Earlier this week, amidst resignations in the National Statistical Commission, the 2017-18 NSSO Labour Force survey was leaked to the media, revealing that unemployment rates were at a four-decade high. The fact that the report had been withheld by the government in an election year was subjected to heavy criticism from the Opposition and economic commentators alike, who pointed to the disastrous impact of policy decisions like demonetisation as well as the persistence of India’s “jobless growth” phenomenon.
What is essential here, however, is that the unemployment dilemma, while worrying, is but a symptom of the larger failures in state policies that revolve around skilling and education. In its latest report on budgets, post the interim Budget 2019, the Centre for Budget and Governance Accountability, clearly highlights the shrinking of the Union Government’s expenditure on education as a percentage of the budget from 4.6 per cent in 2014-15 to an abysmal 3.5 per cent in 2019-20.
The shrinking as a share of the total budget has taken place side by side with shifts in policy thinking within the sector. The shift from traditional input-oriented analysis has now given way to an outcome-driven approach. However, in its zeal to shift lenses, key supply side bottlenecks within the education sector have been overlooked.
At present, there is a shortage of nearly five lakh teachers at the elementary level. Of the 66.41 lakh teachers, 11 lakh remain untrained. In light of its new outcome-driven approach, however, the fiscal allocation for teacher training institutions has never crossed an allocation greater than Rs 500 crore and stood at Rs 478 crore in the 2017-18 fiscal. The in-house teacher training under the Rashtriya Madhyamik Shiksha Abhiyan and Sarva Shiksha Abhiyan themselves only provide a running cost of Rs 100 and Rs 300 respectively per day, per teacher and the government’s latest push through the Samagra Shiksha Abhiyan (SMSA) for teacher training has only allocated 2 per cent of its total allocation for teacher training.
Significant shifts in the policy perspective adopted within higher education have led to the prioritising of the Niti Aayog’s “tiered approach” to funding and autonomy. As a by-product of this approach and the government’s penchant for supporting technical education, between 2014-15 and 2019-20, the allocation for the IIT’s has gone up by 60%, while the allocation towards State Universities and colleges that cater to the large mass of Indian students has remained low.
While the recent budget has looked to cut outlays to IIT’s and IIM’s, the massive disparity in allocation, where, till last year, 50% of the higher education funding for the 3 years prior, had gone to educating 3% of the Indian student body studying at IIT’s, IIIT’s, NIT’s and IIM’s, leaves a lot to be desired in terms of creating some semblance of allocative equity. That higher education expenditure in India is already a very small pie, is almost self-evident, but to have such grave disparities in allocation even within, ensures that the 97% of students outside of these institutions do not receive the quality education they deserve.

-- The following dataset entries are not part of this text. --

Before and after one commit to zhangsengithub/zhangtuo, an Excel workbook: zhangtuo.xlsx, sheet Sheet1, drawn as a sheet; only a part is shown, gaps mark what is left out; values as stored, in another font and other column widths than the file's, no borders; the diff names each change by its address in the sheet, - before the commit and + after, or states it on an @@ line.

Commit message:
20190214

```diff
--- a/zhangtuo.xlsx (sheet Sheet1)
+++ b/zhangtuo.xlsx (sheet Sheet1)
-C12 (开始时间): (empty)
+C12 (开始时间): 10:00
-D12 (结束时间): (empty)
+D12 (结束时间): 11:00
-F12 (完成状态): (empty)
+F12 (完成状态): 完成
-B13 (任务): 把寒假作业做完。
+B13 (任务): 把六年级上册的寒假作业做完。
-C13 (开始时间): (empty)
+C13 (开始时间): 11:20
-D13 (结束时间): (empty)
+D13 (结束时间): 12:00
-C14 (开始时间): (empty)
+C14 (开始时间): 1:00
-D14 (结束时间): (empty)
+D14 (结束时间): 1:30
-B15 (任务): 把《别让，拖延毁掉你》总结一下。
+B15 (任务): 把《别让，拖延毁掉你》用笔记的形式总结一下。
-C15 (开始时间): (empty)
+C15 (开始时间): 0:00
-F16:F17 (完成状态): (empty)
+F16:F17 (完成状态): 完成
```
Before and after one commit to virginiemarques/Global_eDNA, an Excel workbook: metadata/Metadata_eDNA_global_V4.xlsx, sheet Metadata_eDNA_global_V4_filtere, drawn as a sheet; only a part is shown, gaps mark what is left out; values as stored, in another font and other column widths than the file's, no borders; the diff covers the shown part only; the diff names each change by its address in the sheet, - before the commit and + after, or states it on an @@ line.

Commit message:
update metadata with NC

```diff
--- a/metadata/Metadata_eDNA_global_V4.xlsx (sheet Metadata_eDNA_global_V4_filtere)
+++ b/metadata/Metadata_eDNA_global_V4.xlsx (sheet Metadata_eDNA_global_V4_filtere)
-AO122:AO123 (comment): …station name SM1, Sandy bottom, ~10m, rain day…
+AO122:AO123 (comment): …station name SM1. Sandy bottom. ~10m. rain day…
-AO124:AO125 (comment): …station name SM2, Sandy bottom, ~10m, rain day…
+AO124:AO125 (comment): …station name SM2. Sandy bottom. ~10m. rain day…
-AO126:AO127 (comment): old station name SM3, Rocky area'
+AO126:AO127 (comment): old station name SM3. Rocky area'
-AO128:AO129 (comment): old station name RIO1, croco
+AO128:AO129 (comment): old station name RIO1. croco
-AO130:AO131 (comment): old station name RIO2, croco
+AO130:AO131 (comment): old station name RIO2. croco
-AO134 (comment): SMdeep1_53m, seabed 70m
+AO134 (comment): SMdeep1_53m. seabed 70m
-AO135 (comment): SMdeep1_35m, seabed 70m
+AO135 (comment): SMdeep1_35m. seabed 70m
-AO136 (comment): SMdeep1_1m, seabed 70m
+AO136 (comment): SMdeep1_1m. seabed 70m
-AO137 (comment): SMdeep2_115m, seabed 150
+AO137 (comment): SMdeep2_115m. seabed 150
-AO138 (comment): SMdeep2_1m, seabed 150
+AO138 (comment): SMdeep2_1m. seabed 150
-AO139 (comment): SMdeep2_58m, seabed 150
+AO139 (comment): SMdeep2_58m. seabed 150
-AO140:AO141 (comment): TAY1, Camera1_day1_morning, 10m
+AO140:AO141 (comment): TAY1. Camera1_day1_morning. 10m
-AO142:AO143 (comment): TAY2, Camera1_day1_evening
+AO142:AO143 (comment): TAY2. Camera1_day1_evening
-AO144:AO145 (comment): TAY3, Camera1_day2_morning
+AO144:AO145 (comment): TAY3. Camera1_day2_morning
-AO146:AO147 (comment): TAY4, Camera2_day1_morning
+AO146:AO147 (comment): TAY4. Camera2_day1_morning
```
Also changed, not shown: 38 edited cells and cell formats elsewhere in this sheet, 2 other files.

In 2014, the present government established the Ministry for Skill Development and Entrepreneurship to help in achieving the extremely ambitious 2009 target of skilling 500 million people by 2022. In 2017, the government abandoned this target and switched to using a more demand oriented approach, but reiterated its aim to skill 10 million people under the Pradhan Mantri Kaushal Vikas Yojana by 2020. As of November 30, 2018, only 3.6 million people had been enrolled in the scheme, and within them only 2.6 million had received their certification, leaving the government 74% short of its own target.
Structural malaise and quick-fixes
The unemployment dilemma in India remains a by-product of a consistent structural malaise. Inadequate resource allocation and underutilisation of these limited resources year on year, has led to an overburdened public education system and an under-equipped skilling ecosystem, incapable of creating a skilled and employable labour force.
The response to this failure of the state cannot be cash hand-outs in the form of basic income or direct transfers to farmers, but in creating a substantively well-equipped labour force, and an economy that creates meaningful jobs for them to perform. As we move into an election year, it would be prudent to remember the virtue in teaching a man to fish instead of tossing him fish every time he is hungry.
(The author is a policy commentator based out of the National Law School of India University, Bangalore)